As per Statistics Canada, men and women share similarities when it comes to health. But, differences exist — and are intriguing to review.

According to Statistics Canada, men and women share many similarities when it comes to health, with each group reporting comparable levels of physical and mental well-being. But the differences do exist, and they are intriguing to review. 

From drinking habits to mental health, many of these differences point to social realities impacting the genders. How do men and women cope with stress? How do they pursue—or abandon—self-care throughout their lifespans? 

Here are three statistics revealing some of the biggest differences between men’s and women’s health in Canada:

1. Drinking

One of the most dramatic differences between men and women, in the age group of 35-49 years, shows up in terms of drinking habits. In fact, men engage in heavy drinking almost twice as often as women. 

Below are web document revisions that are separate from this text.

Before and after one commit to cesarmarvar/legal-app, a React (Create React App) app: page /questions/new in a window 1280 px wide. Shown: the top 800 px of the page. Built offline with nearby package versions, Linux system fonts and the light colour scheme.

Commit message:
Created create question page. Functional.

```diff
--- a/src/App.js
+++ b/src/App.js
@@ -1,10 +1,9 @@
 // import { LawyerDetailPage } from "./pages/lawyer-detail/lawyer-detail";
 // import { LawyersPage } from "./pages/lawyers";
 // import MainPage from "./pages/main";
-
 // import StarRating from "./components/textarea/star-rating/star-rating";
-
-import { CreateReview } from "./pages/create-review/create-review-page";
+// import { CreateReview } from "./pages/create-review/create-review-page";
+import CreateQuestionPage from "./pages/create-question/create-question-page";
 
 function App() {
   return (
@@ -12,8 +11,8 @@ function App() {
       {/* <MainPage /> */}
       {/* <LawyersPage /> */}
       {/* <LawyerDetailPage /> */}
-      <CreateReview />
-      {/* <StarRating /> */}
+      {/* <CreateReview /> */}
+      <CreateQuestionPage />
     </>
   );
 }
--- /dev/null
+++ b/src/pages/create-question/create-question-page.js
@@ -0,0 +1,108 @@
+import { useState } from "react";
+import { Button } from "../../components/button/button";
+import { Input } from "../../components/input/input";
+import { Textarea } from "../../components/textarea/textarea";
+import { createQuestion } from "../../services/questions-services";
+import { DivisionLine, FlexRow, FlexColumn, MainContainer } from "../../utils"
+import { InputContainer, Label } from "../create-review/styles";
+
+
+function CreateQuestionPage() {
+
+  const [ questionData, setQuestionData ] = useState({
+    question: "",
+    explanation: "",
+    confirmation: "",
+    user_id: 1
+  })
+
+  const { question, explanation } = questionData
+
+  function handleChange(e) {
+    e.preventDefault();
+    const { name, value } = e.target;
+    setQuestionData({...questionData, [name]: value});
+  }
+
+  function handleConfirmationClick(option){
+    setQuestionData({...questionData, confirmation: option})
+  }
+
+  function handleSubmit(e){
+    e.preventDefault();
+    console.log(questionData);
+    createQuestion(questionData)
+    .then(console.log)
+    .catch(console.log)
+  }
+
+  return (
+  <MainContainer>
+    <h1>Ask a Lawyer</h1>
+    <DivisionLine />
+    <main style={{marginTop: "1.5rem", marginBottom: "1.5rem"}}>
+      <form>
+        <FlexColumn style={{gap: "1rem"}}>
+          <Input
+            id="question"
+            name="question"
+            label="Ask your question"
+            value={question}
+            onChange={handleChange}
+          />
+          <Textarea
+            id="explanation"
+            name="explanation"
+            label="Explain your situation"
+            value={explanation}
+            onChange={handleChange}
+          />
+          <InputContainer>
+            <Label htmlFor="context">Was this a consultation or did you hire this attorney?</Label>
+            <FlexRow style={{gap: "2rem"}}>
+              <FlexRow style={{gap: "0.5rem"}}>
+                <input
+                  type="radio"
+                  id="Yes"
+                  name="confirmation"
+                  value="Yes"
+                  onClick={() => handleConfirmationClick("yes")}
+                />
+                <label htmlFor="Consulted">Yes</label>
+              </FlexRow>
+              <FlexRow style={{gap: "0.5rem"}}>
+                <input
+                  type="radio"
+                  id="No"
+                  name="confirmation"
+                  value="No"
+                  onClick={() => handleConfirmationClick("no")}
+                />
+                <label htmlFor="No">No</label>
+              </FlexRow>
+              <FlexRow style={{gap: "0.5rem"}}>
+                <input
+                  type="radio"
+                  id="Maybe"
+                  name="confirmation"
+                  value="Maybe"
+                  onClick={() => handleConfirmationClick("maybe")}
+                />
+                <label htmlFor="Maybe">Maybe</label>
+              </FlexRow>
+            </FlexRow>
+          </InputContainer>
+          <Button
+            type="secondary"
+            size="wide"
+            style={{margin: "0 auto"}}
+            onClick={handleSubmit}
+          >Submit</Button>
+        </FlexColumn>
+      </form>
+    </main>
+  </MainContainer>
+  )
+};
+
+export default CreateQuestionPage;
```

In 2019, only 16% of women reported heavy drinking, compared to 28% of men. 

2. Aerobic Fitness

When it comes to aerobic fitness in 2019, women and men trade places based on what age group they fit into.

Among the younger set—age 20 to 39—about 80% of women report “Poor to Fair” aerobic fitness, while only 50% of men in the same group fit in this category. But among the older set—40 to 59 years—men have the edge, with only 43% reporting “poor to fair” aerobic fitness, compared to 64% of women.

3. Mental Health

Data collected as late as September- November 2021 shows a biased impact of the COVID-19 pandemic on mental health

In certain age groups—for example, ages 18 to 34—33% of women report their mental health to be “somewhat worse or much worse now” compared to pre-pandemic times.

About 27% of men of the same age group fit in this category of mental health perception. However, since women are also more likely to seek professional help, this may influence the rates of diagnosis.

Gender bias exists and is statistically significant

Men and women seem to be afflicted by a host of mental and physical health issues across age groups in Canada. The pandemic has only worsened the gap and impact.

As a community, let’s take time to slow down, check-in and empathize with our family, friends, coworkers, and even acquaintances. 

For we’re all in this TOGETHER – irrespective of age, gender, sex, colour, class or nationality.

References